Top of EXCERPTED DATA
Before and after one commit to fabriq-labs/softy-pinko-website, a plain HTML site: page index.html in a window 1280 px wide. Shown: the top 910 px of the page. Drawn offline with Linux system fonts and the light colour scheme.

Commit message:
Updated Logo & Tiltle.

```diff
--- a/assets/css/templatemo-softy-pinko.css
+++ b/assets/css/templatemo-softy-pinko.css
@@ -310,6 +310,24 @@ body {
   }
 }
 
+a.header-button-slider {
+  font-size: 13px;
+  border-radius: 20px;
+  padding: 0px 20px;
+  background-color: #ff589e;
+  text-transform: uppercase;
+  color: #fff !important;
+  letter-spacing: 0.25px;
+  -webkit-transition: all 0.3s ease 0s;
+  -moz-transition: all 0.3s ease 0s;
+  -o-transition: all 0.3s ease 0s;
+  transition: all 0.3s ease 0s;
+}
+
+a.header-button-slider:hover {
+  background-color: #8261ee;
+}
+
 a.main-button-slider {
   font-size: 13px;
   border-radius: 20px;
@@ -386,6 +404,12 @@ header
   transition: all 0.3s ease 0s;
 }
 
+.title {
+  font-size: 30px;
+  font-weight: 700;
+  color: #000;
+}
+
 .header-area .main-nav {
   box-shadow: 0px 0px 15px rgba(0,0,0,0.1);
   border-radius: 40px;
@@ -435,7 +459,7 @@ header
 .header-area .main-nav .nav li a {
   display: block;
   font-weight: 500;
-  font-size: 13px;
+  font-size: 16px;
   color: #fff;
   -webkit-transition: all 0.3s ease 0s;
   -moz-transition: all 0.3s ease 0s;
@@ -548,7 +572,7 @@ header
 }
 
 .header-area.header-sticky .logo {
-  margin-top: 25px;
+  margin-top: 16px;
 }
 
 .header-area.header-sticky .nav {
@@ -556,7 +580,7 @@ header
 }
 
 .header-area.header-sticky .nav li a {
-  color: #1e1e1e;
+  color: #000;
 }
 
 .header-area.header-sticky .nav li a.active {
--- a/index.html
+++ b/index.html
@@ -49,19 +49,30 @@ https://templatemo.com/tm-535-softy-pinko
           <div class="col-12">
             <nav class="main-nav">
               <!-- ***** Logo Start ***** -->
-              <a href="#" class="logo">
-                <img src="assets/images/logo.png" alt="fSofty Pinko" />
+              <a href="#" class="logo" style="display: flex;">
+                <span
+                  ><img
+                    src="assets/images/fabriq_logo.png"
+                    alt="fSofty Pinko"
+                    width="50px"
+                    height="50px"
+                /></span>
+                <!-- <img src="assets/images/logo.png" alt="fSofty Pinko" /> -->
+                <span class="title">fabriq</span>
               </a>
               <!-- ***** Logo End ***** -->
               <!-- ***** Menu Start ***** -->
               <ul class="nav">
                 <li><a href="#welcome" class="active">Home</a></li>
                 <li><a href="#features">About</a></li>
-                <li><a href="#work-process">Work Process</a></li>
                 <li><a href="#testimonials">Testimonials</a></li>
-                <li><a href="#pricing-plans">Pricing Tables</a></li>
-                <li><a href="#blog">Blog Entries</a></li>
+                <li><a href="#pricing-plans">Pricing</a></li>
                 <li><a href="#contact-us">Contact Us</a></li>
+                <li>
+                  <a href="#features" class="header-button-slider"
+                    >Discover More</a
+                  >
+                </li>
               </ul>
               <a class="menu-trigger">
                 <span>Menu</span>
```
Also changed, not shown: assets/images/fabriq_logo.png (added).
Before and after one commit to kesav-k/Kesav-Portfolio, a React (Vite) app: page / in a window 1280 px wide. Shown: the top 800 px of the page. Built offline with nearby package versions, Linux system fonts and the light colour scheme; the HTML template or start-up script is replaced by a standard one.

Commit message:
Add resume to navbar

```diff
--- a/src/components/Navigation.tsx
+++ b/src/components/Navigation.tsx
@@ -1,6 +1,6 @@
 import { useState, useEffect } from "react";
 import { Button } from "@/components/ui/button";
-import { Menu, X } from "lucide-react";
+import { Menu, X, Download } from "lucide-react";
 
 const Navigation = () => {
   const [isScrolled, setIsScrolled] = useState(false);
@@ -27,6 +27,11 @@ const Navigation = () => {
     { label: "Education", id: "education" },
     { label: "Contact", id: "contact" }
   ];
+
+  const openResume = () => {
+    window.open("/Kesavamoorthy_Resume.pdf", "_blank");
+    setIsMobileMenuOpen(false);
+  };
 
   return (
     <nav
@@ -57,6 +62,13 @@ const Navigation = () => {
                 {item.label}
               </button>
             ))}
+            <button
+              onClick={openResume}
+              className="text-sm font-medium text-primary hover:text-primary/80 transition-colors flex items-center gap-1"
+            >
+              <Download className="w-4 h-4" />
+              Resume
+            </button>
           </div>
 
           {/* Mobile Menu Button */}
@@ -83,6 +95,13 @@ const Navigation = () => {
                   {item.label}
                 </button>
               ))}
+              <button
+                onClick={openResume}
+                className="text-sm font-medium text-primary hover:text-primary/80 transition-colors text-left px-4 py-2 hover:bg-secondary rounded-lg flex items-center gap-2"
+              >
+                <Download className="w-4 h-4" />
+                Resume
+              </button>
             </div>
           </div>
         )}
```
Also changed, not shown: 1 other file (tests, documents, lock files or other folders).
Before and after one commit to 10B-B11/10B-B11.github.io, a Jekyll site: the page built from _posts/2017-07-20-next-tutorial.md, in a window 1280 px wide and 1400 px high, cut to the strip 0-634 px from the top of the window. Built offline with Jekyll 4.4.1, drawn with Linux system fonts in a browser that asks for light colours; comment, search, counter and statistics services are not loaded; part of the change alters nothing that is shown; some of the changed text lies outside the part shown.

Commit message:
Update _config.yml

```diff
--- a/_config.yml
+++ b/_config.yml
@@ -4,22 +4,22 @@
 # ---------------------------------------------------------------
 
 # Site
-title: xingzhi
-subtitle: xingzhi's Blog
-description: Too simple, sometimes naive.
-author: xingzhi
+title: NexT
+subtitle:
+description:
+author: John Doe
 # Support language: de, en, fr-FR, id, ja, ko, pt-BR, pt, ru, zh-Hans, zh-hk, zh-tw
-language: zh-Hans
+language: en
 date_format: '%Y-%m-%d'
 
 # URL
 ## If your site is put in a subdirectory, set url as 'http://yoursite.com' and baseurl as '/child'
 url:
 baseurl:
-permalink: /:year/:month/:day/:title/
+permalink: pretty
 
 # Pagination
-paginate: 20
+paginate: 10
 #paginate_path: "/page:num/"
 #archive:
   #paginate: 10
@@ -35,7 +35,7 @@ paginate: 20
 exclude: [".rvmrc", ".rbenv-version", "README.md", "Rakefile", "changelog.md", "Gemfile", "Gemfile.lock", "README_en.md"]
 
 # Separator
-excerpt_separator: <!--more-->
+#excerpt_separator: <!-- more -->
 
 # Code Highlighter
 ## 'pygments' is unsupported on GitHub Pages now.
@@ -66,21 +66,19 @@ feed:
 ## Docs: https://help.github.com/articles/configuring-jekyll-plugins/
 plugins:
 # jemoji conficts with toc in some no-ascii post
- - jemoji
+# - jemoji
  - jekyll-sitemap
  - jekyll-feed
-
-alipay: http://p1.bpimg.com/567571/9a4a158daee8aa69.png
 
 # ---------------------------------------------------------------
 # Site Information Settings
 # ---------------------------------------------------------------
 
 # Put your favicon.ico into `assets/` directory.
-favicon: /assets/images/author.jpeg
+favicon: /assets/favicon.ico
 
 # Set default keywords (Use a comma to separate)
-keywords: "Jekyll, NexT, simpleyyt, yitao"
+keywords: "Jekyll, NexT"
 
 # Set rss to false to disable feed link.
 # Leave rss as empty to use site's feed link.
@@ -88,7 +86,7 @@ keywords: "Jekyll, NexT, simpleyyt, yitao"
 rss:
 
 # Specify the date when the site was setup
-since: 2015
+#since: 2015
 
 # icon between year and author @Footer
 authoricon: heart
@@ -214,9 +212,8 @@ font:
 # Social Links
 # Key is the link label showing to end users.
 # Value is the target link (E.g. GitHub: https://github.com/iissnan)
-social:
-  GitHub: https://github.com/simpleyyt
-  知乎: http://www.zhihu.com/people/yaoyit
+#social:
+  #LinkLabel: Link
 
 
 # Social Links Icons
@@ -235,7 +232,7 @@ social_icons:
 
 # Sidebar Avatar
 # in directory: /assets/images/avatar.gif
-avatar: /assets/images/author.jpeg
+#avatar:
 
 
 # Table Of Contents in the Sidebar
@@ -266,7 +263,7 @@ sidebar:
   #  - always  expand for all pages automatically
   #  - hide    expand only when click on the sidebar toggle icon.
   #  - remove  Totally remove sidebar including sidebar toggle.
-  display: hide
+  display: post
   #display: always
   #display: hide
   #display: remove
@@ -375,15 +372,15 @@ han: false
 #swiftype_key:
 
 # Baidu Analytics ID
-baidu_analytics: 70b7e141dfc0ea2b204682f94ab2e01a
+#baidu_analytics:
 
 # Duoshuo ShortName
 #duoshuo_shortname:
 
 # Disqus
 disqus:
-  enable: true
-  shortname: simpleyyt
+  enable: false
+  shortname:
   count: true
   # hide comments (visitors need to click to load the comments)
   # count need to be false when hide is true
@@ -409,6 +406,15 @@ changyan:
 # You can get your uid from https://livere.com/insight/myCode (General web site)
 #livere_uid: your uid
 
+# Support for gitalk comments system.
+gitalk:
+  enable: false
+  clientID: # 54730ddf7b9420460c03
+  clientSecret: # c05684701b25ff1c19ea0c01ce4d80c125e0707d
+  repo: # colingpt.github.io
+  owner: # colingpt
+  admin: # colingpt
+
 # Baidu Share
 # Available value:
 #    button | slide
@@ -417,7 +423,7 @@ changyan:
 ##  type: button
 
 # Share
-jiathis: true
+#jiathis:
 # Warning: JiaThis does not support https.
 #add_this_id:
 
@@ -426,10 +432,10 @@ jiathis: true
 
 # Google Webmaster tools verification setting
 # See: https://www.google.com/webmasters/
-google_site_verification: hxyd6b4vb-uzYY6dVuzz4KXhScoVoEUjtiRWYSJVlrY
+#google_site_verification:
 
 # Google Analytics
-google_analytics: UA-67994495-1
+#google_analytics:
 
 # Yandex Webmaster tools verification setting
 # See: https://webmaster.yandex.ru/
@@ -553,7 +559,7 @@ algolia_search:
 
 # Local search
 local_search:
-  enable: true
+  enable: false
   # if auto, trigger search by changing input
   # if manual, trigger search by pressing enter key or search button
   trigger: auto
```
Bottom of EXCERPTED DATA
=== PROBLEM DESCRIPTION ===
Among the lines above, which ones include the word "feed"? Copy them.

=== OUTPUT FOR THIS TASK ===
@@ -66,21 +66,19 @@ feed:
  - jekyll-feed
 # Set rss to false to disable feed link.
 # Leave rss as empty to use site's feed link.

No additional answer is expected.